But when they arrived at the hill where Elisha lived, Gehazi took the bags from the servants and sent the men back. Then he hid the money in his house.  When he went in to his master, Elisha asked him, “Where have you been, Gehazi?”  “I haven’t been anywhere,” he replied.  (2 Kings 5:25  TLB)

He hid the money and he lied outright to Elisha.  He sounded like a teenager.  “I haven’t been anywhere” is what a kid would tell his father!  Nobody can nowhere; you’re always somewhere!  For such a good lying con-man, this was a real dumb thing to say; a pathetic attempt to cover up a sin.

Christians would never do that, would they?  Think about the last time you went to pray with unconfessed sin in your heart or about the last time you lied to God by justifying your sin.

What happened next reminds us of Deuteronomy 32:32b—

…you may be sure that your sin will catch up with you.  (TLB)

This is one of those verses that we wish was not in the Bible.  Here’s another one—

A man who refuses to admit his mistakes can never be successful. But if he confesses and forsakes them, he gets another chance.  (Proverbs 28:13  TLB)

He who covers his sins will not prosper, but whoever confesses and forsakes them will have mercy.  (Proverbs 28:13  NKJV)

Did Gehazi actually think he’d get away with what he did?  Look who he was working for!

But Elisha asked him, “Don’t you realize that I was there in thought when Naaman stepped down from his chariot to meet you? Is this the time to receive money and clothing and olive farms and vineyards and sheep and oxen and servants?  (2 Kings 5:26  TLB)

Elisha confronted Gehazi.  He knew where his servant had been.  You could argue that Elish simply knew Gehazi’s heart, but his detailed knowledge of what transpired showed that Elisha’s knowledge was miraculous.

Gehazi’s lies probably made everything worse, but in Elisha’s rebuke is a hint that what Gehazi did was far more serious than first thought:

Is this the time to receive money and clothing and olive farms and vineyards and sheep and oxen and servants?  (2 Kings 5:26b  TLB)

In other words, Gehazi’s greed had cast a dark shadow over the honor and integrity of Elisha’s office as a prophet.  Elisha did his work with NO expectation of pay.  What Gehazi did put Elisha on the same level as all the prophets-for-hire running around at this time in Israel.  Furthermore, Gehazi’s selfish act showed that he had no faith in God to provide for his needs.

There is no such thing as a “secret sin.”  God knew what Gehazi had done, and Elisha did, too.  Because he took advantage of his privileged position for personal gain, Gehazi had to be punished.  In an ironic twist of fate, Gehazi, who had chased after Namaan, a former leper, in order to get something from him, really did get something:  Namaan’s disease.

Gehazi became a victim of his own selfishness.  He became full of a disease and was banished.  The apostle Paul got it right:

For none of us lives to himself…  (Romans 14:7 NKJV)

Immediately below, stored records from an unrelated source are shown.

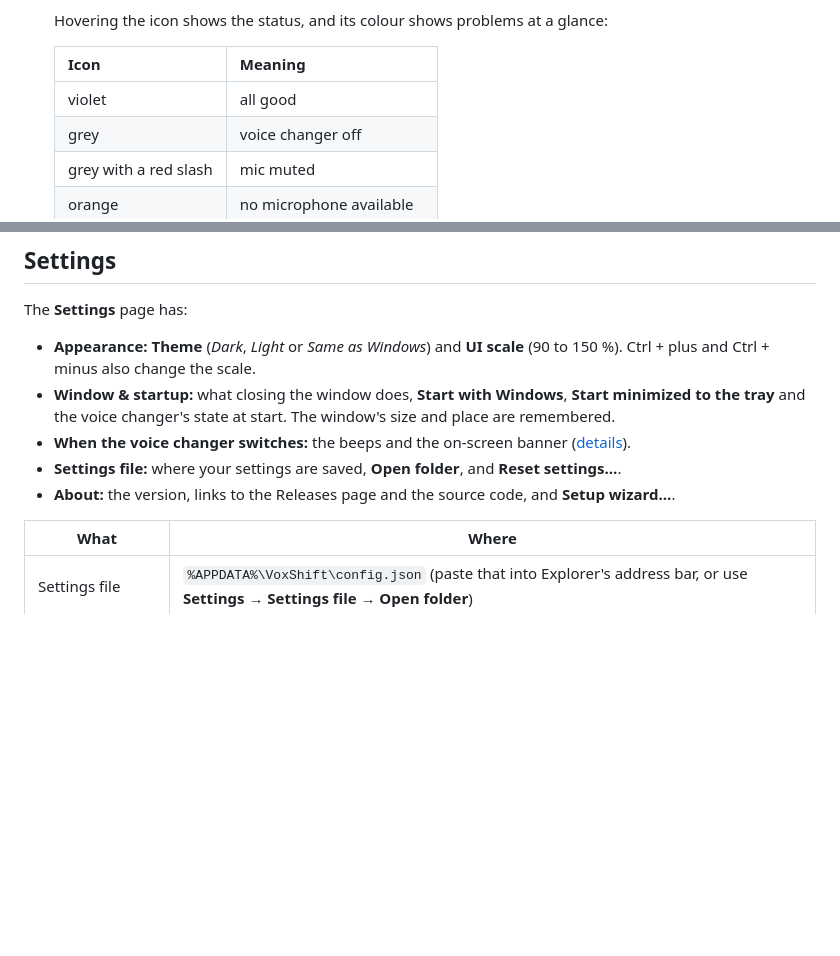
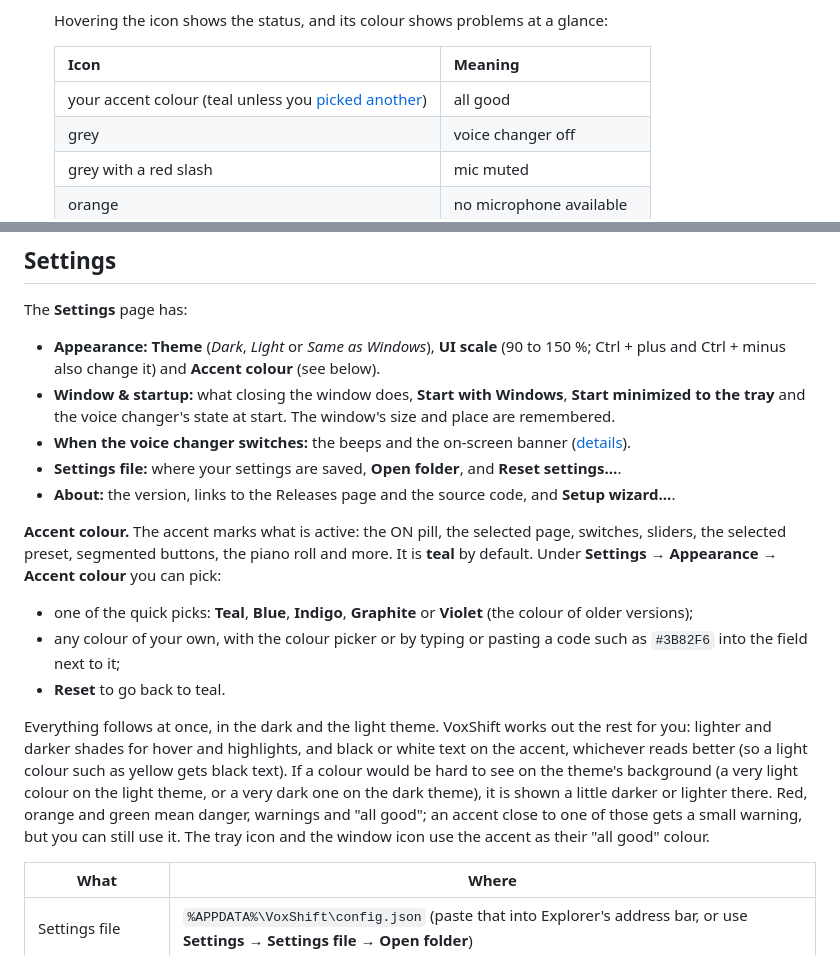
Before and after one commit to Jarne-M/voxshift, a Markdown page: README.md, 2 parts joined by grey strips. Rendered like a GitHub page; blank space fills up the shorter version.

```diff
--- a/README.md
+++ b/README.md
@@ -470,7 +471,7 @@ it right away.
 
   | Icon | Meaning |
   |---|---|
-  | violet | all good |
+  | your accent colour (teal unless you [picked another](#settings)) | all good |
   | grey | voice changer off |
   | grey with a red slash | mic muted |
   | orange | no microphone available |
@@ -567,8 +568,8 @@ them in the app.
 
 The **Settings** page has:
 
-- **Appearance:** **Theme** (*Dark*, *Light* or *Same as Windows*) and **UI scale** (90 to
-  150 %). Ctrl + plus and Ctrl + minus also change the scale.
+- **Appearance:** **Theme** (*Dark*, *Light* or *Same as Windows*), **UI scale** (90 to
+  150 %; Ctrl + plus and Ctrl + minus also change it) and **Accent colour** (see below).
 - **Window & startup:** what closing the window does, **Start with Windows**, **Start minimized
   to the tray** and the voice changer's state at start. The window's size and place are
   remembered.
@@ -577,6 +578,25 @@ The **Settings** page has:
 - **Settings file:** where your settings are saved, **Open folder**, and **Reset settings…**.
 - **About:** the version, links to the Releases page and the source code, and **Setup
   wizard…**.
+
+**Accent colour.** The accent marks what is active: the ON pill, the selected page, switches,
+sliders, the selected preset, segmented buttons, the piano roll and more. It is **teal** by
+default. Under **Settings → Appearance → Accent colour** you can pick:
+
+- one of the quick picks: **Teal**, **Blue**, **Indigo**, **Graphite** or **Violet** (the
+  colour of older versions);
+- any colour of your own, with the colour picker or by typing or pasting a code such as
+  `#3B82F6` into the field next to it;
+- **Reset** to go back to teal.
+
+Everything follows at once, in the dark and the light theme. VoxShift works out the rest
+for you: lighter and darker shades for hover and highlights, and black or white text on the
+accent, whichever reads better (so a light colour such as yellow gets black text). If a
+colour would be hard to see on the theme's background (a very light colour on the light
+theme, or a very dark one on the dark theme), it is shown a little darker or lighter there.
+Red, orange and green mean danger, warnings and "all good"; an accent close to one of those
+gets a small warning, but you can still use it. The tray icon and the window icon use the
+accent as their "all good" colour.
 
 | What | Where |
 |---|---|
```
Also changed, not shown: other parts of README.md (+3 -2 lines), docs/screenshots/audio-setup.png, docs/screenshots/hotkeys-light.png, docs/screenshots/soundboard.png, docs/screenshots/voice.png.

The sins we engage in that we think effect nobody, actually harm the entire Body of Christ.  Gehazi’s sin harmed himself, Elisha, and even the honor of the Lord.

A Man Full of Hopelessness

Luke 5:12—16

Man without Jesus Christ is not only lost, but hopelessly lost, living in despair. To someone like that, Jesus’ words offer the only hope:

I am the resurrection and the life. He who believes in me will live, even though he dies… (John 11:25)

Man’s withered hopes can be resurrected at the touch of Jesus. A man full of despair can be made clean by God’s grace.

In this stirring incident, Jesus heals a man full of leprosy, void of hope; a lost man. Matthew tells the same story, but he places it right after the Sermon on the Mount. Luke, the physician-historian adds a detail to Mark’s account: the man was “covered with leprosy.” He as literally FULL of leprosy. In other words, the disease had run its course and was in a very advanced state. This man had no future.

This kind of man offered Jesus a chance to demonstrate His compassion and healing power in a way that caused onlookers to think twice about who this Jesus was.

1. Misery does not love company, verse 12

While Jesus was in one of the towns, a man came along who was covered with leprosy. (verse 12a)

This incident is recorded in Mark 1:40—45 and Matthew 8:1—4. Mark’s account is the most vivid and all three Gospels place these events during different periods of Jesus’ ministry. This is not unusual. It was not uncommon for Biblical writers to record history, not chronologically, but logically, grouping together teachings and incidents that had common themes. Regardless of precisely when the healing took place, the fact is it did and one man’s life was radically changed by our Lord.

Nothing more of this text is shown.